Last month it was reported that AT&T was buying Straight Path, a very important 5G spectrum holder for $1.25 billion. The hefty sum ended up not being enough as Verizon swooped in at the last second and outbid AT&T to acquire Straight Path.
AT&T announced on Tuesday that it will begin publicly testing its “Project Airgig” technology, which takes advantage of broadband over powerlines (BPL) and other technologies to provide multi-gigabit speeds to its users, by this fall. The deployment is part of AT&T’s 5G preparation.
AT&T said that it’s currently in “advanced discussions” with power companies ahead of its public tests. It said it’ll begin to deploy Project AirGig in two places, including the United States and one other unannounced country. Project AirGig was developed inside AT&T’s labs as it prepares to deploy 5G data speeds to its wireless customers, and the fastest possible speeds it can deliver to customers who pay for broadband.
“AT&T Labs is ‘writing the textbook’ for a new technology approach that has the potential to deliver benefits to utility companies and bring this multi-gigabit, low-cost internet connectivity anywhere there are power lines – big urban market, small rural town, globally,” AT&T said on Tuesday, noting that AirGig has been in development for more than 10 years.
High-speed broadband and mobile
Project AirGig combines two technologies, the aforementioned BPL and millimeter wave, to deliver high-speed broadband and mobile connectivity, instead of just one or the other. “These devices create a multi-gigabit signal that travels along or near the wire – not through it,” AT&T explained. “This signal means connected experiences become an everyday reality for people – regardless of location,” the company added, noting that unlike current fiber solutions, Project AirGig doesn’t need to be buried in the ground.
Check out the two videos below for a closer look at how Project AirGig operates.
Amazon recently completed its first real-life delivery using its Amazon Prime Air drone. The flight took place on December 7 and was fully autonomous, delivering a customer’s goods in just 13 minutes. We live in the future, folks.
AT&T officially unveiled the final details for its DIRECTV NOW on-demand streaming video platform on Monday, including the launch date and the monthly pricing tiers. It will compete directly with services such as Sling TV and PlayStation Vue when it launches on November 30 starting at $35.
Microsoft said Monday morning that it will acquire the social network LinkedIn for $26.2 billion, or $196 per share. That’s a nice premium over the company’s share price, which is currently floating around $131 before the opening bell. The deal is an all-cash transaction.
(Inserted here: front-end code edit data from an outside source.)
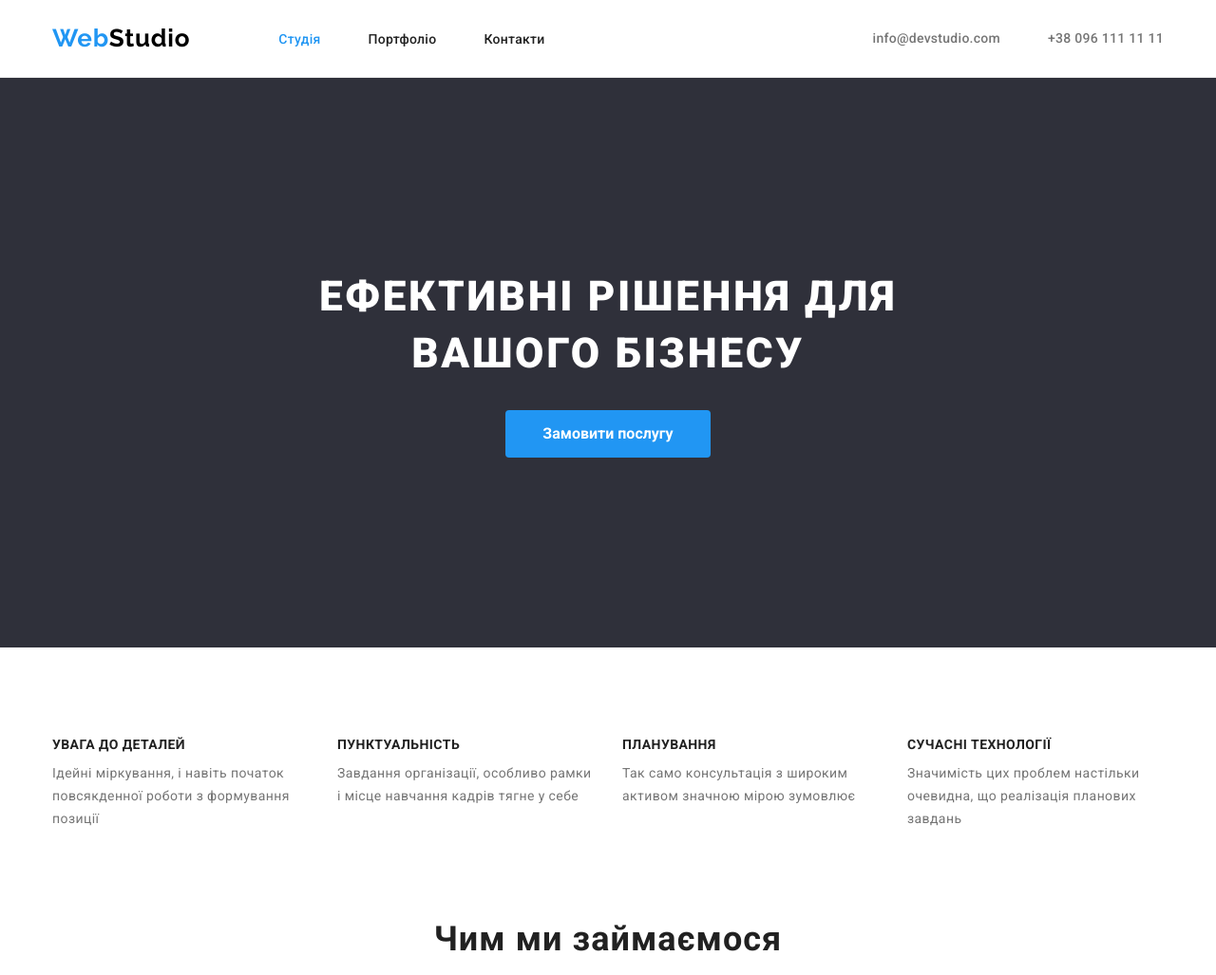
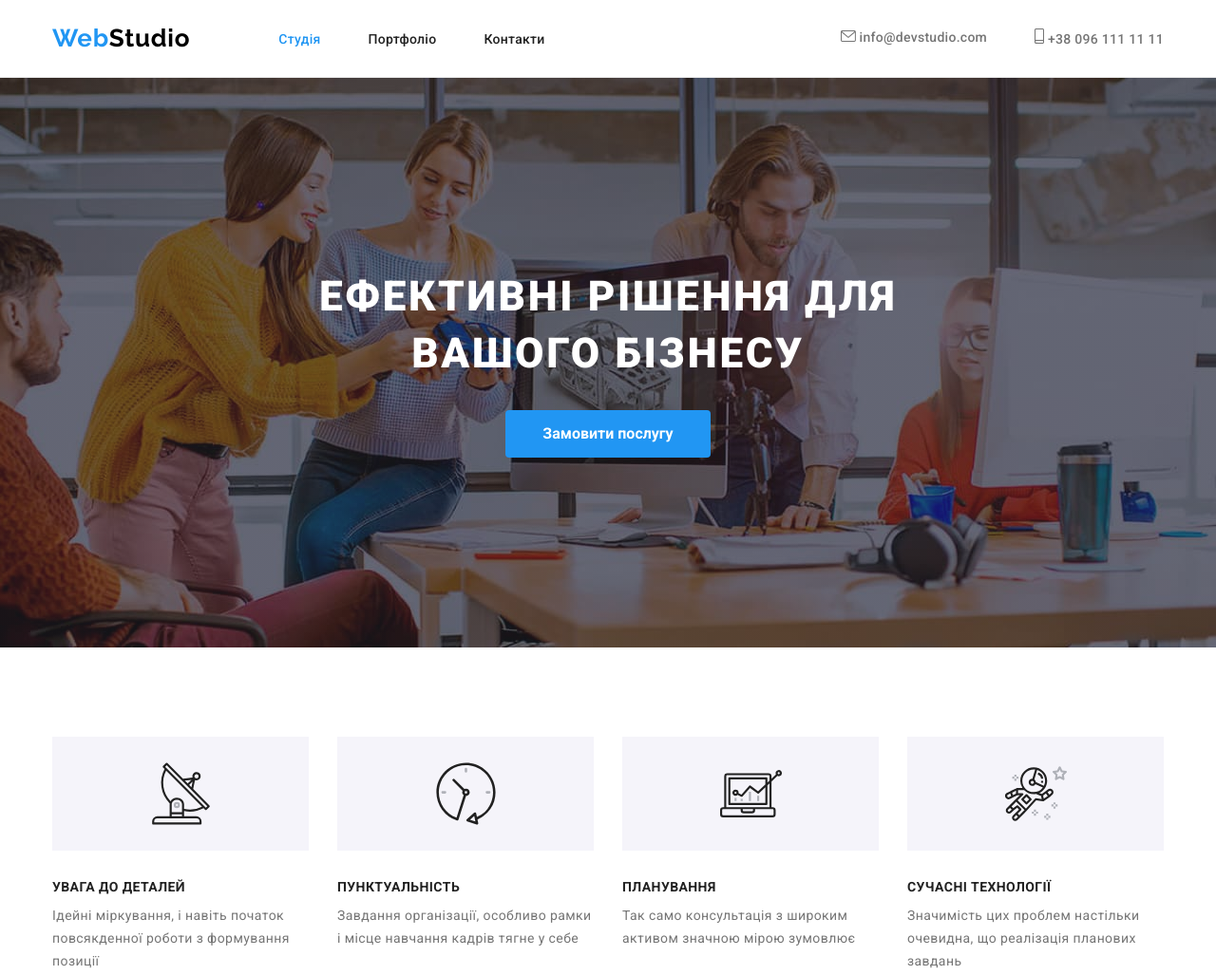
Before and after one commit to Vova2580/goit-markup-hw-04, a plain HTML site: page index.html in a window 1280 px wide. Shown: the top 1027 px of the page at 95% size. Drawn offline with nearby package versions, Linux system fonts and the light colour scheme.

Commit message:
Початок SVG

```diff
--- a/css/styles.css
+++ b/css/styles.css
@@ -153,6 +153,20 @@ display: flex;
   background-color:var(--hero-footer-bg-color);
   padding-top: 200px;
   padding-bottom: 200px;
+
+  max-width: 1600px;
+  height: 600px;
+  margin-left: auto;
+  margin-right: auto;
+
+  background-image:linear-gradient(
+    rgba(47, 48, 58, 0.4),
+    rgba(47, 48, 58, 0.4)
+  ),url(../images/heroimg.jpg);
+
+  background-repeat: no-repeat;
+  background-position: center;
+  background-size: cover;
 }
 
 .hero-title{
@@ -217,6 +231,18 @@ border-radius: 4px;
 }
 .features .item + .item{
  margin-left: 30px;
+}
+.background-icon{
+display: flex;
+align-items: center;
+justify-content: center;
+
+background: var(--secondary-bg-color);
+width: 270px;
+height: 120px;
+
+margin-bottom: 30px;
+gap: 30px;
 }
 
 
@@ -319,6 +345,26 @@ line-height:calc(19 / 16);
 text-align: center;
 letter-spacing: 0.03em;
 margin: 0;
+}
+
+.iconwigth{
+  width: 20px;
+  height: 20px;
+}
+.icon-flex{
+  display: flex;
+  align-items: center;
+  justify-content: center;
+}
+.icon-link{
+width: 44px;
+height: 44px;
+background-color: var(--light-color);
+border-radius: 50%;
+gap: 10px;
+}
+.icon-flex .item:hover{
+  background-color: var(--accent-text-color);
 }
 
 /* footer */
--- a/index.html
+++ b/index.html
@@ -36,8 +36,18 @@
     </ul>
     </nav>
      <ul class="contact-list list">
-        <li class="item"><a class="contact-mail" href="mailto:info@devstudio.com" >info@devstudio.com </a></li>
-        <li class="item"><a class="contact-phone" href="tel:+380961111111" >+38 096 111 11 11 </a>   </li>
+        <li class="item">
+            <svg class="marginsvg"width="16" height="12">
+                <use href="./images/icons.svg#mail"></use>
+            </svg>
+            <a class="contact-mail" href="mailto:info@devstudio.com" >info@devstudio.com </a>
+        </li>
+        <li class="item">
+            <svg class="marginsvg" width="10" height="16">
+                <use href="./images/icons.svg#phone"></use>
+            </svg>
+            <a class="contact-phone" href="tel:+380961111111" >+38 096 111 11 11 </a>
+         </li>
     </ul>
     </div>
     </header>
@@ -60,31 +70,51 @@
 
         <section class="section ">
 
-           <div class="container">
+           <div class="container ">
 
             <h2 class="visually-hidden">Наші особливості</h2>
 
             <ul class="features list">
-            <li class="item" >
+            <li class="item">
+                <div class="background-icon">
+                <svg width="65" height="70">
+                    <use href="./images/icons.svg#antenna"></use>
+                </svg>
+            </div>
              <h3 class="features-title">Увага до деталей</h3>
              <p class="features-content">
                 Ідейні міркування, i навіть початок повсякденної роботи з формування позиції
              </p>
             </li>
-
             <li class="item">
+                <div class="background-icon">
+                <svg width="65" height="70">
+                    <use href="./images/icons.svg#clock"></use>
+                </svg>
+            </div>
              <h3 class="features-title">Пунктуальність</h3>
              <p class="features-content">Завдання організації, особливо рамки і місце навчання кадрів тягне у себе
              </p>
             </li>
 
             <li class="item">
+                 <div class="background-icon">
+                <svg width="65" height="70">
+                    <use href="./images/icons.svg#diagram"></use>
+                </svg>
+            </div>
             <h3 class="features-title">Планування</h3>
             <p class="features-content">Так само консультація з широким активом значною мірою зумовлює
             </p>
             </li>
 
+
             <li class="item">
+            <div class="background-icon">
+                <svg width="65" height="70">
+                    <use href="./images/icons.svg#astronaut"></use>
+                </svg>
+            </div>
             <h3 class="features-title">Сучасні технології</h3>
             <p class="features-content">Значимість цих проблем настільки очевидна, що реалізація планових завдань</p>
             </li>
@@ -126,6 +156,28 @@
                     <div class="wrap">
                     <h3 class="team-member">Ігор Дем'яненко</h3>
                     <p class="position">Product Designer</p>
+                    <ul class="list icon-flex">
+                        <li class="item">
+                            <svg class="iconwigth">
+                                <use href="./images/icons.svg#instagram"></use>
+                            </svg>
+                        </li>
+                        <li class="item">
+                             <svg class="iconwigth">
+                                <use href="./images/icons.svg#twitter"></use>
+                            </svg>
+                        </li>
+                        <li class="item">
+                             <svg class="iconwigth">
+                                <use href="./images/icons.svg#facebook"></use>
+                            </svg>
+                        </li>
+                        <li class="item">
+                             <svg class="iconwigth">
+                                <use href="./images/icons.svg#linkedin"></use>
+                            </svg>
+                        </li>
+                    </ul>
                     </div>
                     </li>
 
```
Also changed, not shown: images/icons.svg (added), images/symbol-defs.svg (deleted).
The creator of Bitcoin has, for as long as I can remember, been known as a secret “Satoshi Nakamoto” character. Newsweek thought it found the actual “Satoshi Nakamoto” two years ago, with a major cover story that turned out to be untrue.
Facebook reported its first quarter earnings last night, beating out analyst estimates on both the top and bottom lines. Wall Street was looking for $0.62 earnings per share on $5.26 billion in revenue, and Facebook knocked a homer out of the park noting $0.77 earnings per share on $5.38 billion in revenue.
The number of American tech companies who are suspicious of the U.S. government’s activities is increasing. Microsoft is now officially suing the U.S. government because it believes that citizens deserve to know if and when the feds request otherwise private data on their activities.
Apple is taking advantage of its battle with the FBI to gain some free marketing. The company has made it clear that it’s doing everything it can to protect consumer privacy, which is good news for all of us, but bad news for authorities trying to bust criminals using iOS to hide their tracks. Turns out, though, that Apple actually used to help the feds.
Foxconn and Sharp announced Wednesday that Foxconn will take over Sharp, an electronics and display maker, in a deal worth about $3.5 billion.
Amazon already has a retail store, it’s called Amazon Books and it exists in Seattle, Washington. The surprise, though, is that the company may actually be planning to open as many as “300 to 400” of the bookstores, according to General Growth Properties CEO Sandeep Mathrani. The mall executive was speaking during an earnings call and may have spilled the beans on Amazon’s intentions to increase the size of its retail business.
Apple headquarters is a pretty secretive place, and inside the Cupertino offices Jony Ive‘s design studio is an even greater mystery. But this Sunday we’ll get a first look at the place where new iPhones are born courtesy of 60 Minutes.